Filter the records below for the word "labels". Copy each line that holds it.

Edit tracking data
- - -
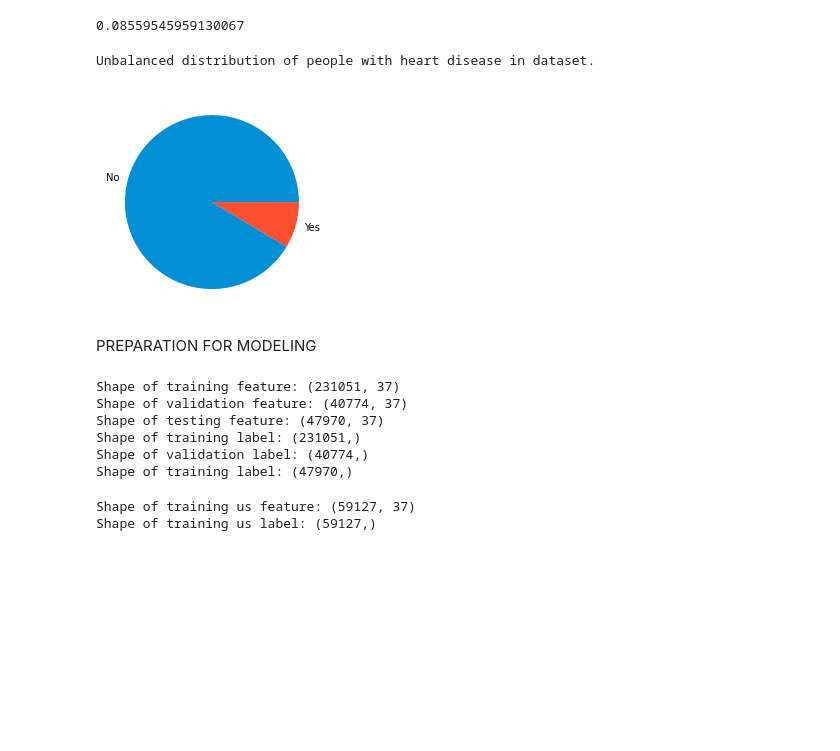
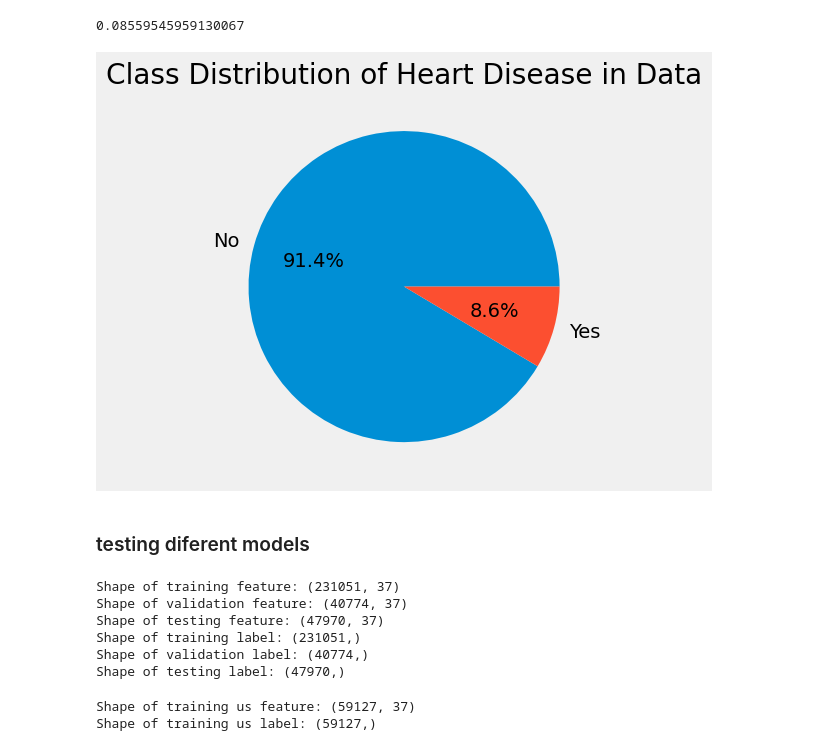
Before and after one commit to Krystkowiakk/Heart-Disease-Patients-Classification, a Jupyter notebook: Krystkowiak_Krystian_Project_4_Classification_on-Heart_Disease_Indicators.ipynb, the cells around one changed output. Cells and saved outputs as stored; diff of their text form; code cells hidden in the pictures; blank space fills up the shorter version.

```diff
--- a/Krystkowiak_Krystian_Project_4_Classification_on-Heart_Disease_Indicators.ipynb
+++ b/Krystkowiak_Krystian_Project_4_Classification_on-Heart_Disease_Indicators.ipynb
@@ -126,16 +128,18 @@ df.HeartDisease.mean()
 # %% [output]
 0.08559545959130067
-# %%
-print('Unbalanced distribution of people with heart disease in dataset.')
-plt.pie(df['HeartDisease'].value_counts(), labels = ['No', 'Yes'])
-plt.show()
-# %% [output]
-Unbalanced distribution of people with heart disease in dataset.
-[figure, removed]
+# %%
+counts = df['HeartDisease'].value_counts()
+labels = ['No', 'Yes']
+plt.pie(counts, labels = labels, autopct='%1.1f%%')
+plt.title("Class Distribution of Heart Disease in Data")
+plt.savefig('class_distribution.png')
+plt.show()
+# %% [output]
+[figure, added]
 # %%
 #considered feature engineering (combining smoking and drinking with physical activity or age did not bring visible results, proceeding to modelling
-# %% [markdown]
-PREPARATION FOR MODELING
+# %% [markdown]
+### testing diferent models
 # %%
 #Select Features
 X = df.drop(columns =['HeartDisease'], axis = 1)
@@ -149,17 +153,17 @@ X_trainval, X_test, y_trainval, y_test = train_test_split(X, y, shuffle = True,
 X_train, X_val, y_train, y_val = train_test_split(X_trainval, y_trainval, shuffle = True, test_size = .15, random_state = 42)
 
 
-print('Shape of training feature:', X_train.shape)
-print('Shape of validation feature:', X_val.shape)
-print('Shape of testing feature:', X_test.shape)
-print('Shape of training label:', y_train.shape)
-print('Shape of validation label:', y_val.shape)
-print('Shape of training label:', y_test.shape)
+print(f"Shape of training feature: {X_train.shape}")
+print(f"Shape of validation feature: {X_val.shape}")
+print(f"Shape of testing feature: {X_test.shape}")
+print(f"Shape of training label: {y_train.shape}")
+print(f"Shape of validation label: {y_val.shape}")
+print(f"Shape of testing label: {y_test.shape}")
 # %% [output]
 Shape of training feature: (231051, 37)
 Shape of validation feature: (40774, 37)
 Shape of testing feature: (47970, 37)
 Shape of training label: (231051,)
 Shape of validation label: (40774,)
-Shape of training label: (47970,)
+Shape of testing label: (47970,)
 # %%
```
Also changed, not shown: parts of 86 cells of this notebook.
- - -
• **Exercise solution**
-plt.pie(df['HeartDisease'].value_counts(), labels = ['No', 'Yes'])
+labels = ['No', 'Yes']
+plt.pie(counts, labels = labels, autopct='%1.1f%%')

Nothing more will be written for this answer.